Problem requirements:
Scan the entries that follow and give only the number of lines containing "EdgeInsets".

[Change detection data]
►

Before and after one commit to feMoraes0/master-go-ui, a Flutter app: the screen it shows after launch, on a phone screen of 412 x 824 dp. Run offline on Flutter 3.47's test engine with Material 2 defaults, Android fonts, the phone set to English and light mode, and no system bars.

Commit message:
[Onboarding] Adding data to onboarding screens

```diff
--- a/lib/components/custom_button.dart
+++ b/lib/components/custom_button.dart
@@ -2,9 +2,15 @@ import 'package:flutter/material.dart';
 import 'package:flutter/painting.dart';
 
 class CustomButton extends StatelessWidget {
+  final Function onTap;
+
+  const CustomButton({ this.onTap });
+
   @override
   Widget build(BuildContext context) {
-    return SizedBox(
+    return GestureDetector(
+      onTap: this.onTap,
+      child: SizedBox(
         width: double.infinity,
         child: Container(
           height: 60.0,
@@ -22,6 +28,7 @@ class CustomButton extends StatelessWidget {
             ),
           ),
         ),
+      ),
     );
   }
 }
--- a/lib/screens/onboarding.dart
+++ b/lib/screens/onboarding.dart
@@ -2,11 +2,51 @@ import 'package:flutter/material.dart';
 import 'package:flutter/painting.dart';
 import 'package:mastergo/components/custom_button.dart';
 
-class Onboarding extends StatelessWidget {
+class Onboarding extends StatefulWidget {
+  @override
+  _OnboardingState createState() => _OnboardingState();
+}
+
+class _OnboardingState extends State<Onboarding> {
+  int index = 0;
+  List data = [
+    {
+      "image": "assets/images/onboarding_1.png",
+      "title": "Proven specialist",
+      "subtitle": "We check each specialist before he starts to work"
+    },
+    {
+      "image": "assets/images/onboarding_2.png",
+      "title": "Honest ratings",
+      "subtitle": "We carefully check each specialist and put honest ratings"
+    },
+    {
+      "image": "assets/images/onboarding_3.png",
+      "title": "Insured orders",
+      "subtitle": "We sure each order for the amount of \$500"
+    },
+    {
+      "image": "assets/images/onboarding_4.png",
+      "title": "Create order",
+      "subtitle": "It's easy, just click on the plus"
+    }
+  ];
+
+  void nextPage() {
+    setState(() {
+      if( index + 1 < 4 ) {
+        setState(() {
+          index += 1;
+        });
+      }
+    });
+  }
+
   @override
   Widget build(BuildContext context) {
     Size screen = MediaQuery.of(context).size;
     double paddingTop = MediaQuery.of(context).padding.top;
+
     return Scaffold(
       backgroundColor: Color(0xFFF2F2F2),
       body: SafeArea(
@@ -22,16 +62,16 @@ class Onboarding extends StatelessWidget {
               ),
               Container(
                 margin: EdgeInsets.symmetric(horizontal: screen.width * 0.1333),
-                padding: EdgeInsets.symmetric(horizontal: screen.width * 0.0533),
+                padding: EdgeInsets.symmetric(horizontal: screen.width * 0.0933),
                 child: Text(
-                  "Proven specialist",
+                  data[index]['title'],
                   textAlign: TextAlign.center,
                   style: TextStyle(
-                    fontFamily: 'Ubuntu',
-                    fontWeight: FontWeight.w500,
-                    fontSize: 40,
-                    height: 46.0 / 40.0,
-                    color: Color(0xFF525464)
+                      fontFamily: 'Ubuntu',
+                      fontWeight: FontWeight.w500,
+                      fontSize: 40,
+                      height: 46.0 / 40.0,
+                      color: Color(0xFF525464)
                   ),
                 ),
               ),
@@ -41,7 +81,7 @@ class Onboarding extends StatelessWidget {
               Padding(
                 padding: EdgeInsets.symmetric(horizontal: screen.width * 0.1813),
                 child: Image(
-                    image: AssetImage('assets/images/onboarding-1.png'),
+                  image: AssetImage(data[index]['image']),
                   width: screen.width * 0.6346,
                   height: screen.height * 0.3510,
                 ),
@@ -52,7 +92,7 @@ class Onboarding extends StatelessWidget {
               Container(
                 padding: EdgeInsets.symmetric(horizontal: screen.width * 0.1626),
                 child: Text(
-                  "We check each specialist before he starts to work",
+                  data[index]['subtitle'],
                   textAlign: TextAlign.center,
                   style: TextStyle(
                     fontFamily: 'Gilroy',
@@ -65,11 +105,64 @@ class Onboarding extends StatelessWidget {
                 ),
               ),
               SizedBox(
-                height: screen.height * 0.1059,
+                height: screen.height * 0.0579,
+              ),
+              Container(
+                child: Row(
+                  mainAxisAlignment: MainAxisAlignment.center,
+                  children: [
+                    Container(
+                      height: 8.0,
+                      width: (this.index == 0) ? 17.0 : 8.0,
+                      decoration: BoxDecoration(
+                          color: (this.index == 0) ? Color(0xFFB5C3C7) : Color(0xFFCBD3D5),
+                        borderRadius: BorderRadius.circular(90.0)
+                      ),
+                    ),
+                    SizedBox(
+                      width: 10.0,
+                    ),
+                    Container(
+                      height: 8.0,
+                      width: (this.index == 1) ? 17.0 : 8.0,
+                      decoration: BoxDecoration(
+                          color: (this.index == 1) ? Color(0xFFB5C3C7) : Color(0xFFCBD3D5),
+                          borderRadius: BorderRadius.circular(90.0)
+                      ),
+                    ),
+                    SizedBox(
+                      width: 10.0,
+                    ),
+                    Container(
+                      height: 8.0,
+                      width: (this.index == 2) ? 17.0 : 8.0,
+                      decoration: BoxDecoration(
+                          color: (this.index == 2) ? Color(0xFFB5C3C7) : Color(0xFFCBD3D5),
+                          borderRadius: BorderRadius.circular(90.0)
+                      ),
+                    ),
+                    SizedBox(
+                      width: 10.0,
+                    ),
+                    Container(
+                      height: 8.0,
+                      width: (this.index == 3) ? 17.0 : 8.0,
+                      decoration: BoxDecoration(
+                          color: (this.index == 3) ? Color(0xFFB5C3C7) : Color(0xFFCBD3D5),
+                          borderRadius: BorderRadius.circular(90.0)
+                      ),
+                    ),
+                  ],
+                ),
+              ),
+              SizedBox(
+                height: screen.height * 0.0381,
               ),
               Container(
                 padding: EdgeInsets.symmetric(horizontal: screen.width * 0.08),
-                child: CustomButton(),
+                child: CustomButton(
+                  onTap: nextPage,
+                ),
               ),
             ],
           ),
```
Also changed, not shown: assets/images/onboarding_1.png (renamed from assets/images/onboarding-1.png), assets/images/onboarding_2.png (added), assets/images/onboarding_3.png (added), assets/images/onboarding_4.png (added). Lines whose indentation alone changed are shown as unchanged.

◄
►

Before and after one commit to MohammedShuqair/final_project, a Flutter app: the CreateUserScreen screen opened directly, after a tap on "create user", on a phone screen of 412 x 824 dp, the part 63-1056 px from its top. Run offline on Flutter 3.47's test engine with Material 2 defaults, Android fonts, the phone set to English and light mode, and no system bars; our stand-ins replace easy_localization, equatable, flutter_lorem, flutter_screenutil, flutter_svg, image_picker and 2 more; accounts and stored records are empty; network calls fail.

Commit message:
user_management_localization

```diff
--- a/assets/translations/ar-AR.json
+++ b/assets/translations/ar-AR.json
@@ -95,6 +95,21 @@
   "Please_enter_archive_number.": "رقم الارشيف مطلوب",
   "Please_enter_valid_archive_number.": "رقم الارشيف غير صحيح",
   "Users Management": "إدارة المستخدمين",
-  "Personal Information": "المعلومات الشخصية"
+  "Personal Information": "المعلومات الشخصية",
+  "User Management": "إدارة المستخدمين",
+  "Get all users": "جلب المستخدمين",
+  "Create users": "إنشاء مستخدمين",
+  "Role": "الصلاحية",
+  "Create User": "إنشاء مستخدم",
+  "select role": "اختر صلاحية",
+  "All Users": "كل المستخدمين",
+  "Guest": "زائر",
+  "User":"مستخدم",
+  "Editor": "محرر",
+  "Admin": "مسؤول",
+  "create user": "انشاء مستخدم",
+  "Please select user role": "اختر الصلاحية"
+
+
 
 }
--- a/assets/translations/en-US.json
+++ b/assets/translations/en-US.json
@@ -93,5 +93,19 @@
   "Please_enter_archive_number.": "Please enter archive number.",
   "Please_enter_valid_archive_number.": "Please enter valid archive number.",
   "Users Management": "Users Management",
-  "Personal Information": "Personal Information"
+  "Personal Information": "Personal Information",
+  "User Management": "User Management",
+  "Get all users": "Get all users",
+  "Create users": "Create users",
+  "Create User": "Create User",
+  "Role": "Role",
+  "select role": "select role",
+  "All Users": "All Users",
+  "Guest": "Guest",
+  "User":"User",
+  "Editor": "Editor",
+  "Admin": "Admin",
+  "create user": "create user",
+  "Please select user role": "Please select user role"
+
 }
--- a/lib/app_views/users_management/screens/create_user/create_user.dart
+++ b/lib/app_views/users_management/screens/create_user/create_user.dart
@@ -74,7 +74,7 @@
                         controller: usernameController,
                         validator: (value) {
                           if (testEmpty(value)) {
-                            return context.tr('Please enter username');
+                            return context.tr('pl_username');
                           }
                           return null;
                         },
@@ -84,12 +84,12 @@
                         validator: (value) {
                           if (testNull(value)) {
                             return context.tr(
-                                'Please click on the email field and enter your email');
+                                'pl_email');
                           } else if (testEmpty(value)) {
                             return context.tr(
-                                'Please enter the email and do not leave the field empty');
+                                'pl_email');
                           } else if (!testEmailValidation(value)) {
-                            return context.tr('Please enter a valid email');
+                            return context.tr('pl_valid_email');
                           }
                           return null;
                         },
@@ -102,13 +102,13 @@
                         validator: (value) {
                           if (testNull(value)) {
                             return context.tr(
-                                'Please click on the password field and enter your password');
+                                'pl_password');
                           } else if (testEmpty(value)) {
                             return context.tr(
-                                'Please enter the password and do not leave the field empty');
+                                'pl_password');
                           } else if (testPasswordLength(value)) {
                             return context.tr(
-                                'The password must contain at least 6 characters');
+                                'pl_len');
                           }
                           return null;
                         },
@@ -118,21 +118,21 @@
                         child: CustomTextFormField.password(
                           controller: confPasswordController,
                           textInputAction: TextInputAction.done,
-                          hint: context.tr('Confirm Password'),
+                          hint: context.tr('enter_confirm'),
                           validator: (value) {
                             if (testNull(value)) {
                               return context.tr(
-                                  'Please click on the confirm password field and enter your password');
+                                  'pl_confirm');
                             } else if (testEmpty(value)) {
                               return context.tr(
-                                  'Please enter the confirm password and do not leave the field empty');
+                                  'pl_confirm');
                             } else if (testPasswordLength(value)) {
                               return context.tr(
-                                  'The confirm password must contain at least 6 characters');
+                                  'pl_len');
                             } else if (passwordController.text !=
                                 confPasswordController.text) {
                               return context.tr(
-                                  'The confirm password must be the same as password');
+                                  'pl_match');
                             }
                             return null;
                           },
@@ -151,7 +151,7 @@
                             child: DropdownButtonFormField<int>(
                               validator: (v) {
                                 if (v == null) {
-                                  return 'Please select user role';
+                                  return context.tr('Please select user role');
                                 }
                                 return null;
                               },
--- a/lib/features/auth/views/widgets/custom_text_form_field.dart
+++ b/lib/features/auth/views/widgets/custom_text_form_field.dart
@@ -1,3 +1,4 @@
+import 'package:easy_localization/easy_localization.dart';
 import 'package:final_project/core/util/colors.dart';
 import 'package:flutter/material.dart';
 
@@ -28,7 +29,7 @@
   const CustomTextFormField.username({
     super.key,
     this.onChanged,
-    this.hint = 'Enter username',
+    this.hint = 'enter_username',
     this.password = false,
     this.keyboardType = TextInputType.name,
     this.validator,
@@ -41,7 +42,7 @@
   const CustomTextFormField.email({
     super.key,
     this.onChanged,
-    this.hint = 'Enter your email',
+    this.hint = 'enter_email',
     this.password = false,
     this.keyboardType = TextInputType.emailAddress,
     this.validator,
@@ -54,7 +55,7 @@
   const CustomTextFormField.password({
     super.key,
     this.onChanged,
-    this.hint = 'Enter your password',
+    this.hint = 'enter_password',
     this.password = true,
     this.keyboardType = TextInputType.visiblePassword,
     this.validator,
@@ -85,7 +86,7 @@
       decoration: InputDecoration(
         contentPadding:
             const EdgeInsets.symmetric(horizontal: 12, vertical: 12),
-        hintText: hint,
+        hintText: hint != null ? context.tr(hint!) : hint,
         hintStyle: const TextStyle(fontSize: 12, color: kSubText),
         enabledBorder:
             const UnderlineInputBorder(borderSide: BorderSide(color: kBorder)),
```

◄
►

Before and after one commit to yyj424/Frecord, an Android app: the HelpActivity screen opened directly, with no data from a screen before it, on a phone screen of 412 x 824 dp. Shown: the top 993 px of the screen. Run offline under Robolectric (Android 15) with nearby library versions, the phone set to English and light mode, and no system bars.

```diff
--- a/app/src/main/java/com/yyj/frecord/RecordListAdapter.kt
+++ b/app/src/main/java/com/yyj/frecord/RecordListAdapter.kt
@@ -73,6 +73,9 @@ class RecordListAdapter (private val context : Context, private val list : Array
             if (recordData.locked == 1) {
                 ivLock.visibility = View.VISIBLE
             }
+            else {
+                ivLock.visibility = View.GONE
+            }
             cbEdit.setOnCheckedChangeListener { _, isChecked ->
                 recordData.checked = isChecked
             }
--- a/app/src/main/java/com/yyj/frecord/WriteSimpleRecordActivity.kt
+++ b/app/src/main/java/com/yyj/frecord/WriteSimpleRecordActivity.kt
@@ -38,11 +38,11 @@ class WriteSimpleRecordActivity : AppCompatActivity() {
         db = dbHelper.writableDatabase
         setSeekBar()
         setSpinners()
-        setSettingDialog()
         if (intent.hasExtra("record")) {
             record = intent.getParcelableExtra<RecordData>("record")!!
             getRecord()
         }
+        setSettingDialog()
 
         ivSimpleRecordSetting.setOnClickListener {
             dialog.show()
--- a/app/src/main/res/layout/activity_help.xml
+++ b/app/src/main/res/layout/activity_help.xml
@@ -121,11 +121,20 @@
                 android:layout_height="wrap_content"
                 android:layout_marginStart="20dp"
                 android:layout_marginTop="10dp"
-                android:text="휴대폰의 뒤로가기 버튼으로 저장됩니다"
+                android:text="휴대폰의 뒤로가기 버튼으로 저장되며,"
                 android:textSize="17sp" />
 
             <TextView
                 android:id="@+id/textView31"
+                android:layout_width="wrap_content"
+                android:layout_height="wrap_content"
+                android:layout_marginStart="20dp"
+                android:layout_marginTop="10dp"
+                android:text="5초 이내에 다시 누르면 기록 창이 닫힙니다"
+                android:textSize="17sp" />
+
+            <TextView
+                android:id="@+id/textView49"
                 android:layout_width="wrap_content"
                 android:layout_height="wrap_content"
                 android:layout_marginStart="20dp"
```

◄

Written reply:
7